Mr Off the Ground (a.k.a. Jon Paget) picked up his favourite mug at a charity shop years ago. It says “Liverpool Supporter’s Mug. WARNING: This product is likely wobble and fall from the top of the table”. As long as I’ve known him, this has proven to be a surprisingly prescient piece of crockery, but, as you can imagine, he was very happy this past week to see Liverpool Football Club win the Premier League.
The images of a litter-strewn Liverpool that followed the celebrations, however, were less pleasing. Coming immediately after the scenes of littered beaches and coastal areas from around the country, it is clear that the UK’s relationship to rubbish and waste management needs to be re-thought, and quickly.
I’ve written before about the importance of enforcement and education, of changing the culture from the current uncertainty to one where there is no doubt about how to dispose of rubbish: you take it home or put it in a bin. Football in particular is one area where I think we can make inroads on this last point because, at present, it unintentionally contributes to the “someone else’ll clean up” mindset.
Every time Japan plays in an international context, the media discuss how supporters clean up the stadium after the game. The reason this is newsworthy is because it’s such a foreign concept in the UK. Stadiums—and theatres and cinemas—are common places where rubbish is left behind to be collected later. It sets the expectation that litter is someone else’s responsibility.
But imagine if every team in the Premier League, Championship, League I, League II, and beyond had clear messaging at games that was explicit about the behaviour expected. From loudspeaker announcements and on-field banners to player endorsements and social media buzz, the message is that if you want to support your team, you can do it by taking your rubbish home or binning it. Not leaving it at your seat. Not abandoning it in the car park.
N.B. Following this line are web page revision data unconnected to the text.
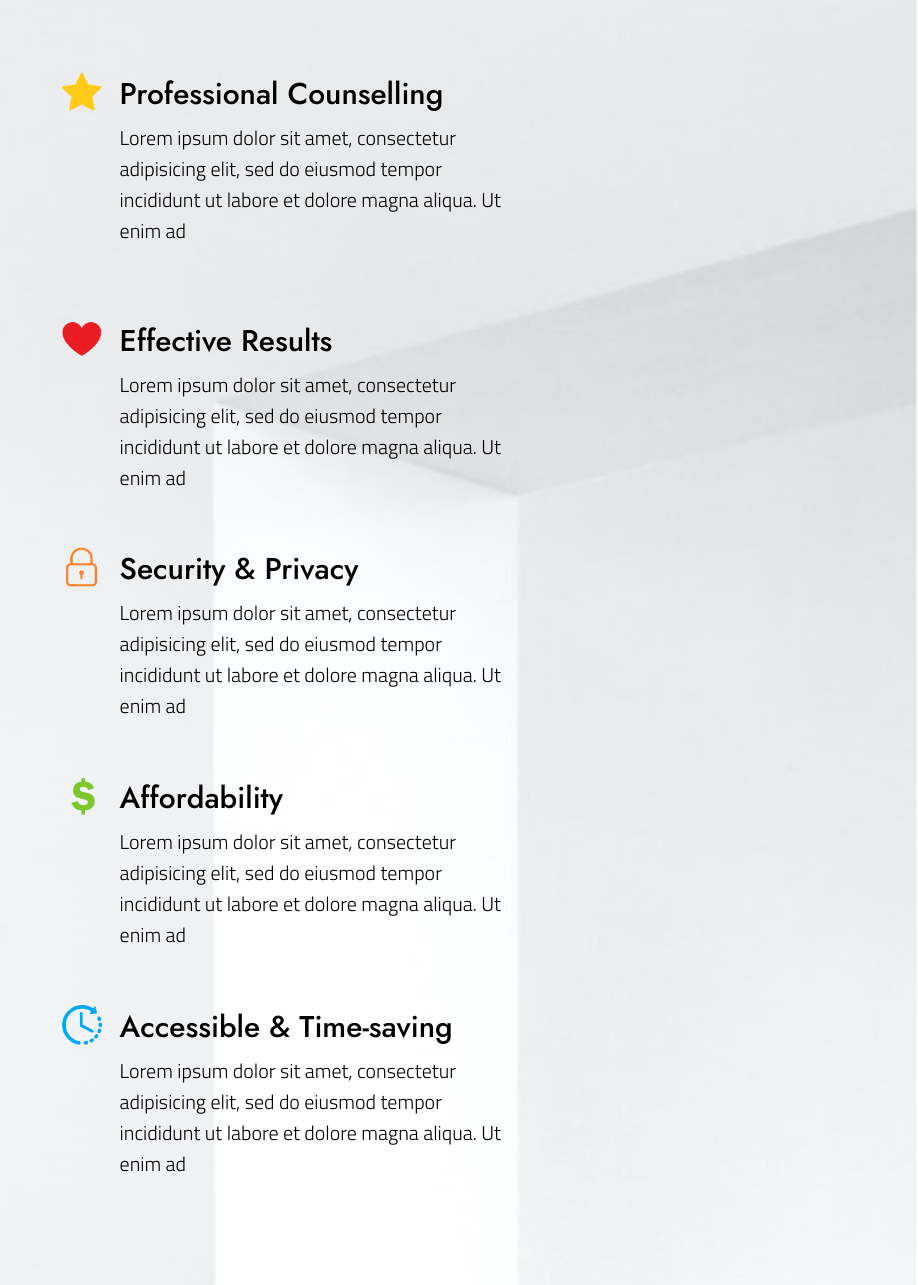
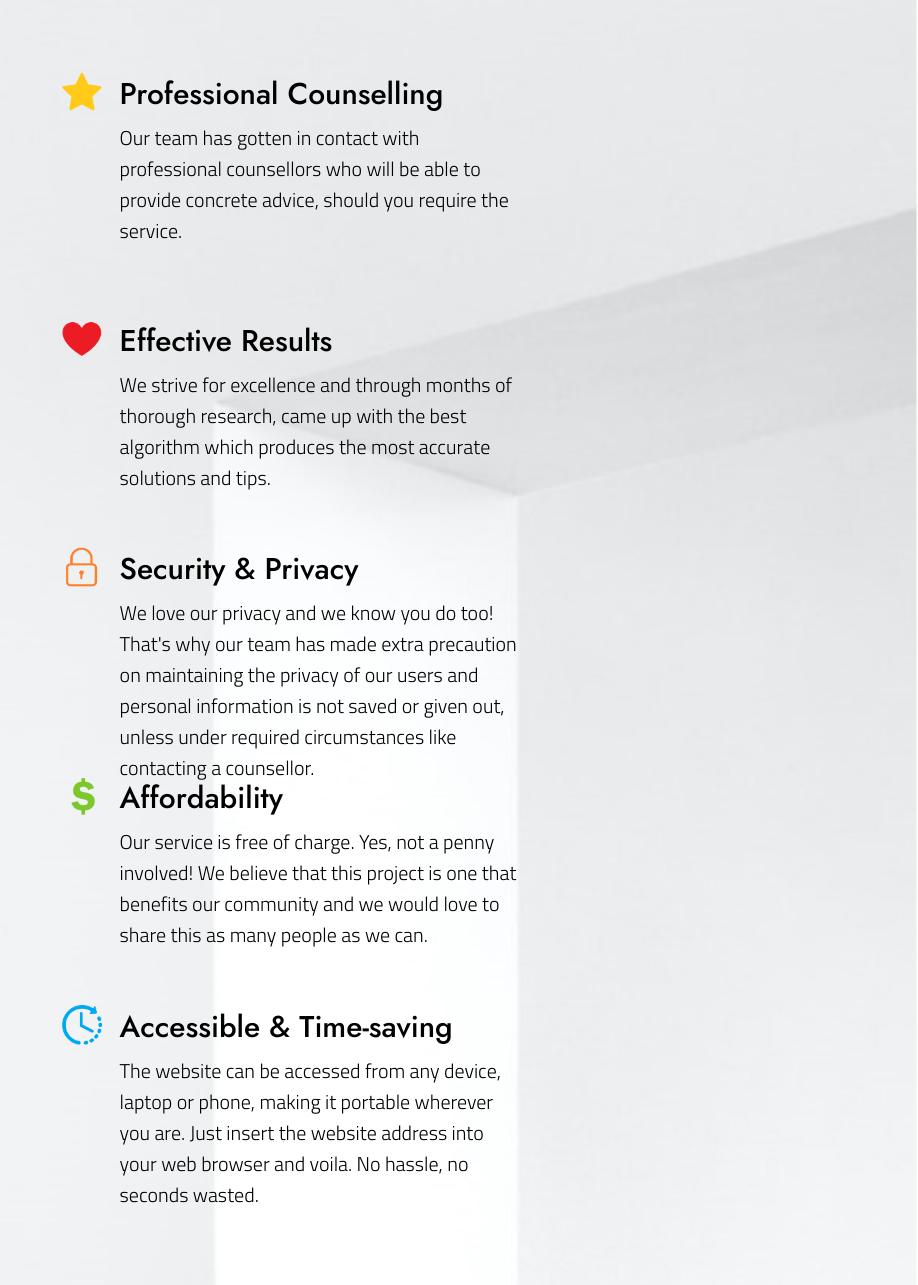
Before and after one commit to K11En/Psyche-2, a plain HTML site: page counselling.html in a window 1280 px wide. Shown: the part 1095-2380 px from the top of the page, without its empty margins (362-1280 px from the left). Drawn offline with nearby package versions, Linux system fonts and the light colour scheme.

Commit message:
Update counselling.html

```diff
--- a/counselling.html
+++ b/counselling.html
@@ -46,36 +46,31 @@
 		<div data-aos="fade-right" class="pt1">
 			<img id="png1" src="images/star.png">
 			<p>Professional Counselling</p>
-			<div class="p1">Lorem ipsum dolor sit amet, consectetur adipisicing elit, sed do eiusmod
-			tempor incididunt ut labore et dolore magna aliqua. Ut enim ad</div>
+			<div class="p1">Our team has gotten in contact with professional counsellors who will be able to provide concrete advice, should you require the service.</div>
 		</div>
 
 		<div data-aos="fade-right" class="pt2">
 			<img id="png2" src="images/love.png">
 			<p>Effective Results</p>
-			<div class="p2">Lorem ipsum dolor sit amet, consectetur adipisicing elit, sed do eiusmod
-			tempor incididunt ut labore et dolore magna aliqua. Ut enim ad</div>
+			<div class="p2">We strive for excellence and through months of thorough research, came up with the best algorithm which produces the most accurate solutions and tips.</div>
 		</div>
 
 		<div data-aos="fade-right" class="pt3">
 			<img id="png3" src="images/lock.png">
 			<p>Security & Privacy</p>
-			<div class="p3">Lorem ipsum dolor sit amet, consectetur adipisicing elit, sed do eiusmod
-			tempor incididunt ut labore et dolore magna aliqua. Ut enim ad</div>
+			<div class="p3">We love our privacy and we know you do too! That's why our team has made extra precaution on maintaining the privacy of our users and personal information is not saved or given out, unless under required circumstances like contacting a counsellor.</div>
 		</div>
 
 		<div data-aos="fade-right" class="pt4">
 			<img id="png4" src="images/money.png">
 			<p>Affordability</p>
-			<div class="p4">Lorem ipsum dolor sit amet, consectetur adipisicing elit, sed do eiusmod
-			tempor incididunt ut labore et dolore magna aliqua. Ut enim ad</div>
+			<div class="p4">Our service is free of charge. Yes, not a penny involved! We believe that this project is one that benefits our community and we would love to share this as many people as we can.</div>
 		</div>
 
 		<div data-aos="fade-right" class="pt5">
 			<img id="png5" src="images/time.png">
 			<p>Accessible & Time-saving</p>
-			<div class="p5">Lorem ipsum dolor sit amet, consectetur adipisicing elit, sed do eiusmod
-			tempor incididunt ut labore et dolore magna aliqua. Ut enim ad</div>
+			<div class="p5">The website can be accessed from any device, laptop or phone, making it portable wherever you are. Just insert the website address into your web browser and voila. No hassle, no seconds wasted.</div>
 		</div>
 
 	</div>
```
Not chucking it from your vehicle on the way home. Could this be a way to emulate the successful Don’t Mess with Texas campaign and potentially shift the behaviour of the British Bubbas?
The Premier League has tried to tackle racism and homophobia amongst its supporters; why shouldn’t littering be added to the list of anti-social behaviour? If we are serious about wanting to bring an end to litter by 2030, we must look at the nation as a whole and find which areas will amplify the message beyond those unlikely to litter. We must make not littering part of everyday life and entertainment. If we want a cultural auto-pilot to be in play, where people automatically take their rubbish home or bin it, we must make the message part of British culture … and what better way to do this than with football?
Painting a grand vision is easy. Turning it into reality is far more challenging. How would we actually make this happen? I don’t have any guaranteed solutions, but I do have plenty of thoughts:
- Networking: What contacts do we have? Does someone in the anti-litter community know someone who works for any of the leagues or teams? A foot in the door to see what is possible could see whether this idea has legs.
- Social Media: The power of persistence through Twitter, Facebook, or even letters could be harnessed to see if players or managers were willing to champion the idea or, at the very least, share anti-litter messages with their followers.
- Supporter Clubs: Could fans take on this cause themselves? An anti-litter message coming from inside the team would be incredibly impactful and potentially influence other supporters to change their behaviour. The importance of highlighting that “people like me” behave in a particular way cannot be underestimated.
- Sponsors and Advertisers: Appealing to sponsors and advertisers seems like a potential win-win solution for everyone: they would get positive PR and anti-litter messaging would be broadcast far and wide. The slight problem? Budweiser, Cadbury, and Coca-Cola are official partners, and thus far haven’t appeared willing to directly address their customers regarding littering. Likewise, I imagine that some advertisers would want to distance themselves from the fact their packaging ends up splashed across roadways and communities throughout the country.
Regardless of how we approach this, we must get the ball rolling now if we want to have any hopes of bringing an end to the current littered state of the country.